Studies have shown that betting markets — if the total action is large enough — are about the most reliable way to predict such events! (I’ve seen peer-reviewed papers making this point, going back to the period when New York’s Curb Exchange mediated bets on Presidential elections, but won’t do your Googling for you.) If you think about it, the fact shouldn’t be far-fetched at all: ***it’s the Efficient Market in action!

If you think you can predict sporting events significantly better than bookie’s odds, maybe you should quit your day job!

(Of course this assumes money wagered is large enough to outweigh other factors. Rich backers of a political candidate may have an incentive to sway the odds.)

“They don’t predict who will win anything.” Yes. It’s precisely because bookies don’t try to be pundits, but rather mediate an open market that their odds reflect reality better than those of pundits.

I agree with the premise that international crises would be the main fear but I think spooking the market and abuse of power scandals are close seconds.

The man says completely idiotic things about debt and the economic system as a whole. A few weeks ago he essentially suggested that the US should consider defaulting on Treasury bonds, although he didn’t seem to understand this https://www.washingtonpost.com/news/wonk/wp/2016/05/09/donald-trumps-bizarre-explanation-of-how-the-national-debt-works/ . Once this was pointed out to him he pretended he was instead floating the almost as stupid idea that we could buy back the bonds with money from printing more money. The market hasn’t reacted to this because they either don’t believe he will be president or think that no one will really allow him to do this if he wanted to. Still, if he says stuff like this in the Oval Office the implications could pretty terrible.

Yes, I agree. I should have spent more time composing OP and stressed this point.

But the U.S. might be able to muddle on even after a sudden dollar devaluation! Some foreign policy blunders could be … irrevocable.

I think it will look just like Paul Lepage’s tenure as governor of Maine. Trump will say terrible things to get attention, but Congress will stop him from doing anything too drastic.

I think that putting a corporate executive in charge of the government makes as much sense as having your next colonoscopy done by a plumber.

See, I didn’t think he’d be the nominee either, so I was wrong about that. But, the cynic in me says something would…happen… to him.

Now, I despise Trump. I think if he became President it would be a disaster for the country.

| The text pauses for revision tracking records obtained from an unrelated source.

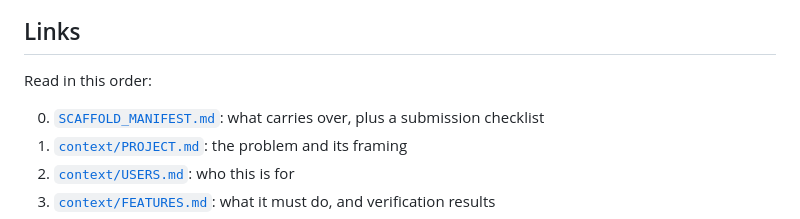
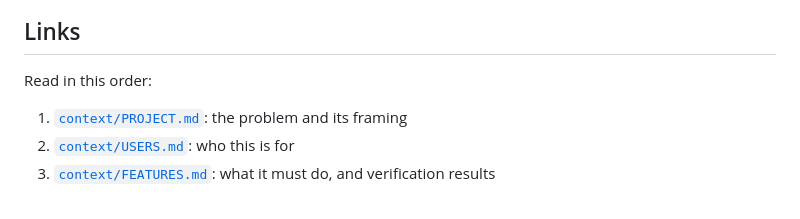
Before and after one commit to semajjohnson/mgt3745-hw4, a Markdown page: README.md, the part around the change. GitHub-like rendering.

Commit message:
Update links section in README
Removed the first link from the README links section.

```diff
--- a/README.md
+++ b/README.md
@@ -54,7 +54,6 @@ Then change `apiBase` at the top of `app.js` to `http://localhost:8787`. Deployi
 
 Read in this order:
 
-0. [`SCAFFOLD_MANIFEST.md`](SCAFFOLD_MANIFEST.md): what carries over, plus a submission checklist
 1. [`context/PROJECT.md`](context/PROJECT.md): the problem and its framing
 2. [`context/USERS.md`](context/USERS.md): who this is for
 3. [`context/FEATURES.md`](context/FEATURES.md): what it must do, and verification results
```
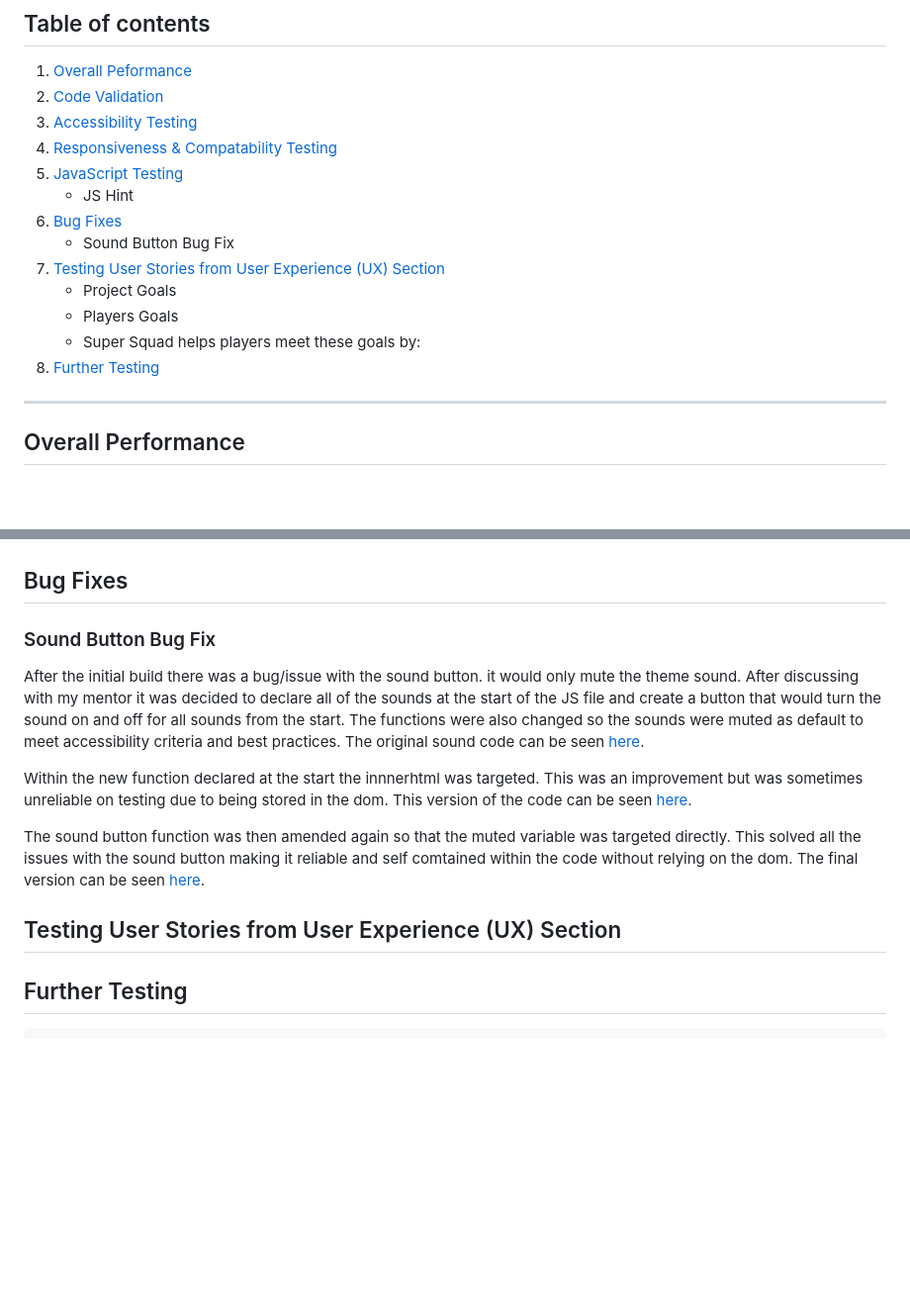
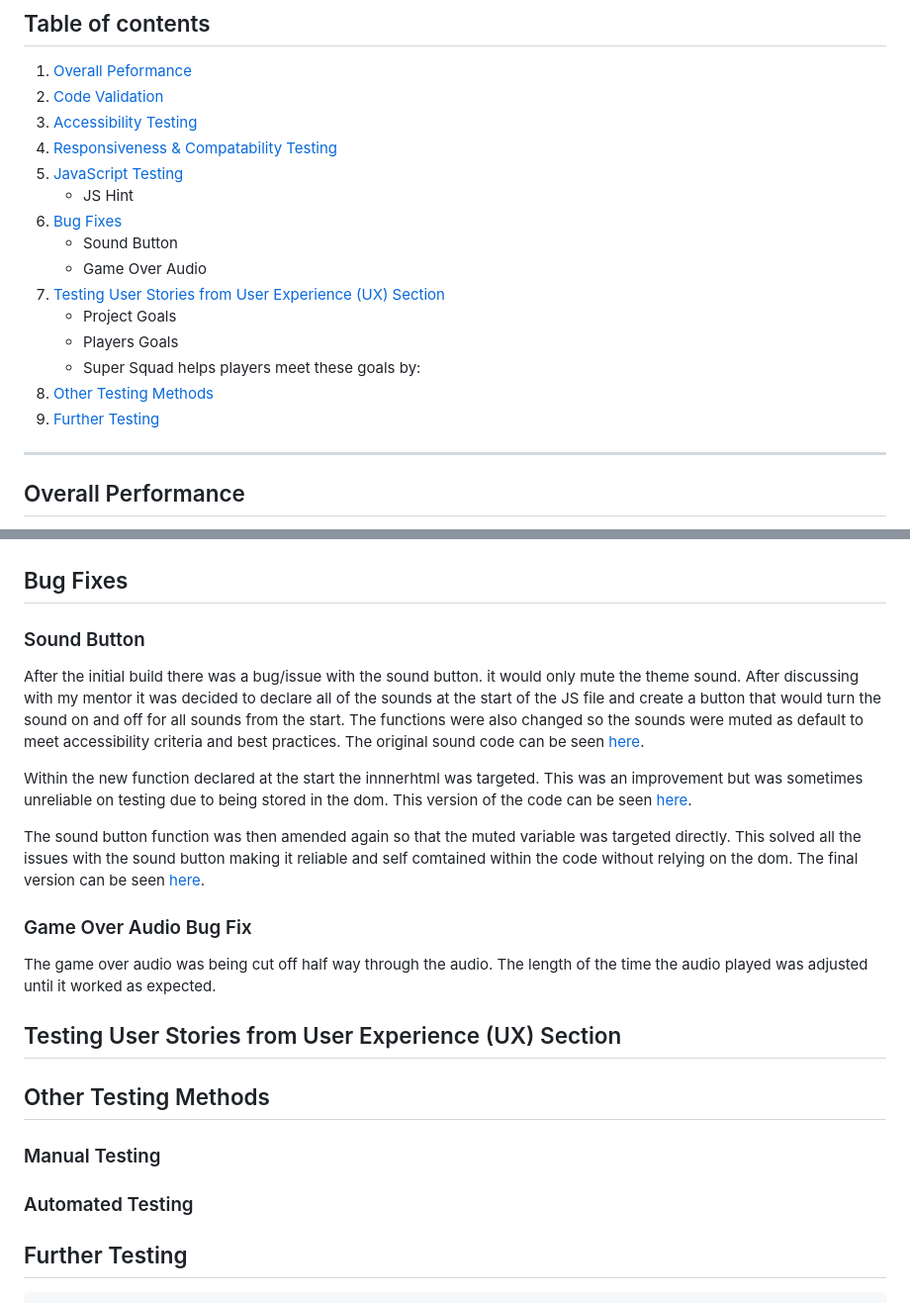
Before and after one commit to GemmaButcher-dev/ms2, a Markdown page: TESTING.md, 2 parts joined by grey strips. Shown at 99% size. Rendered like a GitHub page; blank space fills up the shorter version.

Commit message:
add other testing methods

```diff
--- a/TESTING.md
+++ b/TESTING.md
@@ -9,12 +9,14 @@
   5. [JavaScript Testing](#javascript-testing)
         * JS Hint
   6. [Bug Fixes](#bug-fixes)
-        * Sound Button Bug Fix
+        * Sound Button
+        * Game Over Audio
   7. [Testing User Stories from User Experience (UX) Section](#testing-user-stories)
         * Project Goals
         * Players Goals
         * Super Squad helps players meet these goals by:
-  8. [Further Testing](#further-testing)
+  8.  [Other Testing Methods](#other-testing)
+  9. [Further Testing](#further-testing)
 
   ------
 
@@ -66,14 +68,26 @@ The W3C Markup Validator and W3C CSS Validator Services were used to validate ev
 
 ## Bug Fixes
 
-### Sound Button Bug Fix
+### Sound Button
+
 After the initial build there was a bug/issue with the sound button. it would only mute the theme sound. After discussing with my mentor it was decided to declare all of the sounds at the start of the JS file and create a button that would turn the sound on and off for all sounds from the start. The functions were also changed so the sounds were muted as default to meet accessibility criteria and best practices. The original sound code can be seen [here](docs/testing/js_soundcode_old.png).
 
 Within the new function declared at the start the innnerhtml was targeted. This was an improvement but was sometimes unreliable on testing due to being stored in the dom. This version of the code can be seen [here](docs/testing/js_sound_innerhtml.png).
 
 The sound button function was then amended again so that the muted variable was targeted directly. This solved all the issues with the sound button making it reliable and self comtained within the code without relying on the dom. The final version can be seen [here](docs/testing/js_sound_bugfix.png).
 
+### Game Over Audio Bug Fix
+
+The game over audio was being cut off half way through the audio. The length of the time the audio played was adjusted until it worked as expected.
+
+
 ## Testing User Stories from User Experience (UX) Section
+
+## Other Testing Methods
+
+### Manual Testing
+
+### Automated Testing
 
 ## Further Testing
 
```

But I would despise even more whoever would make that event “happen”

Again totally missing the point. Bookies don’t predict winners they predict how people who are going to bet will put their money. Not the same thing at all. When talking about betting on elections you are mostly talking about bookies in the UK so they are further removed from predicting the election since they are not reading how Ameicans will actually vote but how foreigners think Americans will vote.

No. It’s you who is totally missing the point. Let’s start with basics. What’s your response to
If you think you can predict sporting events significantly better than bookie’s odds, maybe you should quit your day job!

There is always a disconnect between the promises Presidents make when they were running for office and what they actually do after being elected. With Trump this disconnect could well be truly massive. So right now we have Trump saying he will push for the immediate repeal of Obamacare, then later maybe fix a few things–in other words the mainstream Republican view–so he can get broad Republican support for the election. In the past Trump has been positive about the Canadian and similar systems. What will he do about this if elected President? No one knows.